◆ Problem requirements: From the entries below, copy every line that has the word "ipynb".

◆ Information supplied:
+ + + +

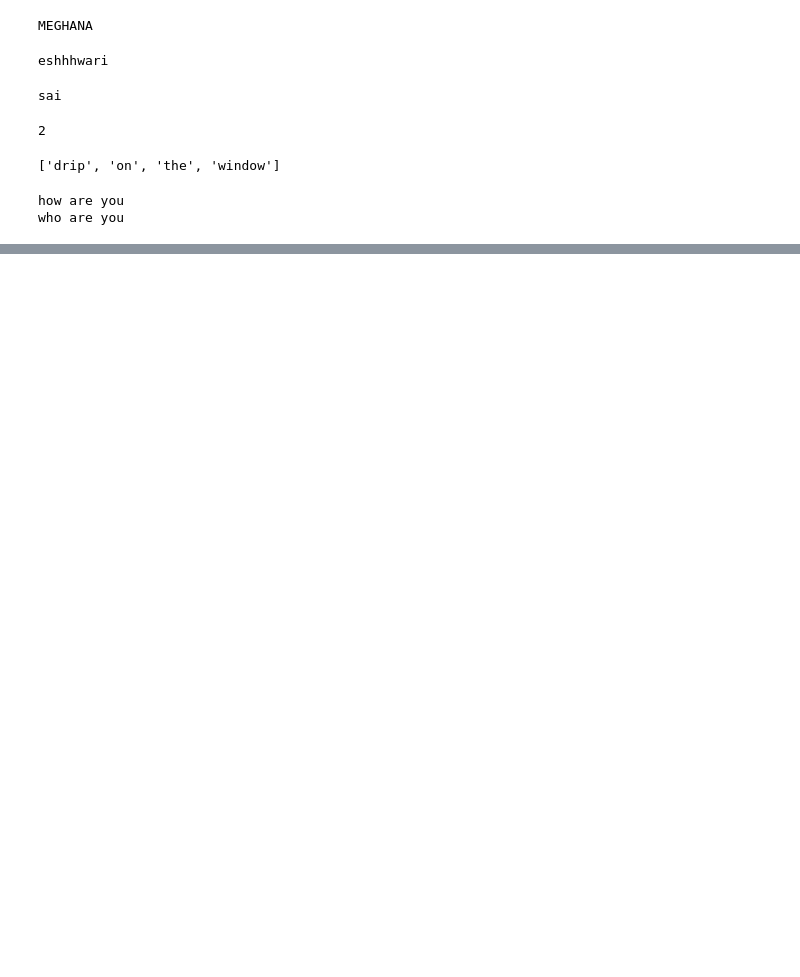
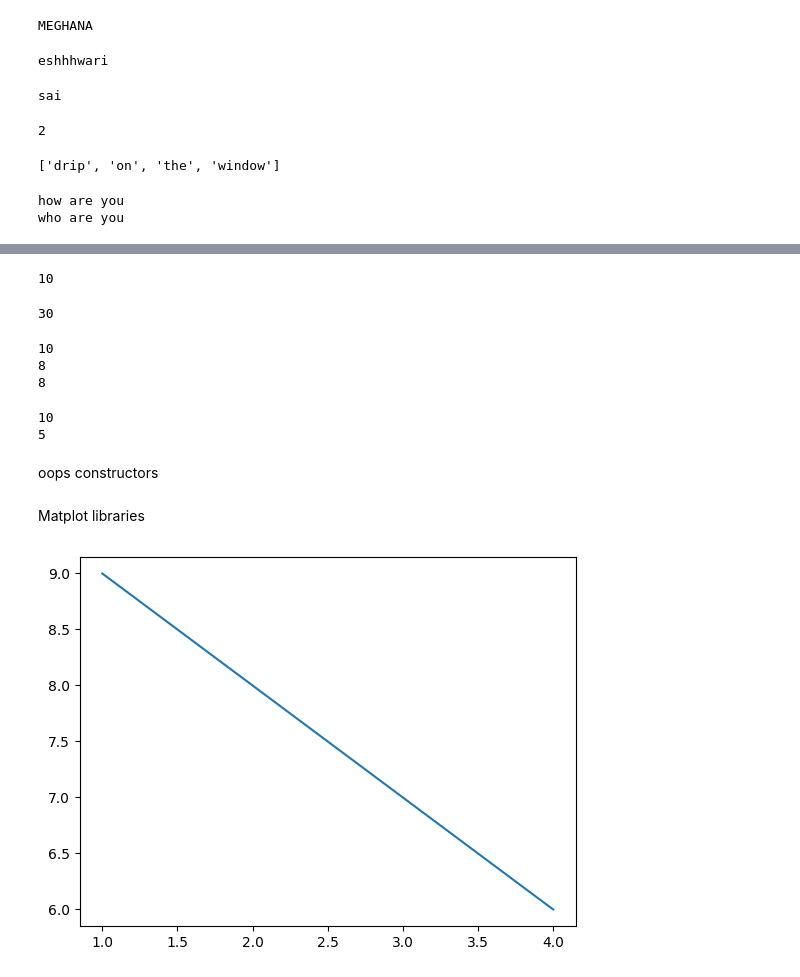
Before and after one commit to Meghana-Molleti/datascience, a Jupyter notebook: Untitled1.ipynb, the cells around one changed output, grey strips where cells are left out. Drawn from its saved outputs; the diff is of its cells as text; code cells hidden in the pictures; blank space fills up the shorter version.

```diff
--- a/Untitled1.ipynb
+++ b/Untitled1.ipynb
@@ -363,0 +999,37 @@ who are you
+# %%
+from megha import z
+me
+print(z)
+me(10,20)
+# %% [output]
+10
+30
+# %%
+from megha import *
+print(z)
+me(3,5)
+sai(4,2)
+# %% [output]
+10
+8
+8
+# %%
+from megha import z as x
+from megha import me as add
+print(x)
+add(2,3)
+# %% [output]
+10
+5
+# %% [markdown]
+oops constructors
+# %% [markdown]
+Matplot libraries
+# %%
+import matplotlib.pyplot as plt
+x = [1,2,3,4]
+y = [9,8,7,6]
+plt.plot(x,y)
+plt.show()
+# %% [output]
+[figure, added]
```
Also changed, not shown: parts of 126 cells of this notebook.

+ + + +

◆ Exercise response:
Before and after one commit to Meghana-Molleti/datascience, a Jupyter notebook: Untitled1.ipynb, the cells around one changed output, grey strips where cells are left out. Drawn from its saved outputs; the diff is of its cells as text; code cells hidden in the pictures; blank space fills up the shorter version.
--- a/Untitled1.ipynb
+++ b/Untitled1.ipynb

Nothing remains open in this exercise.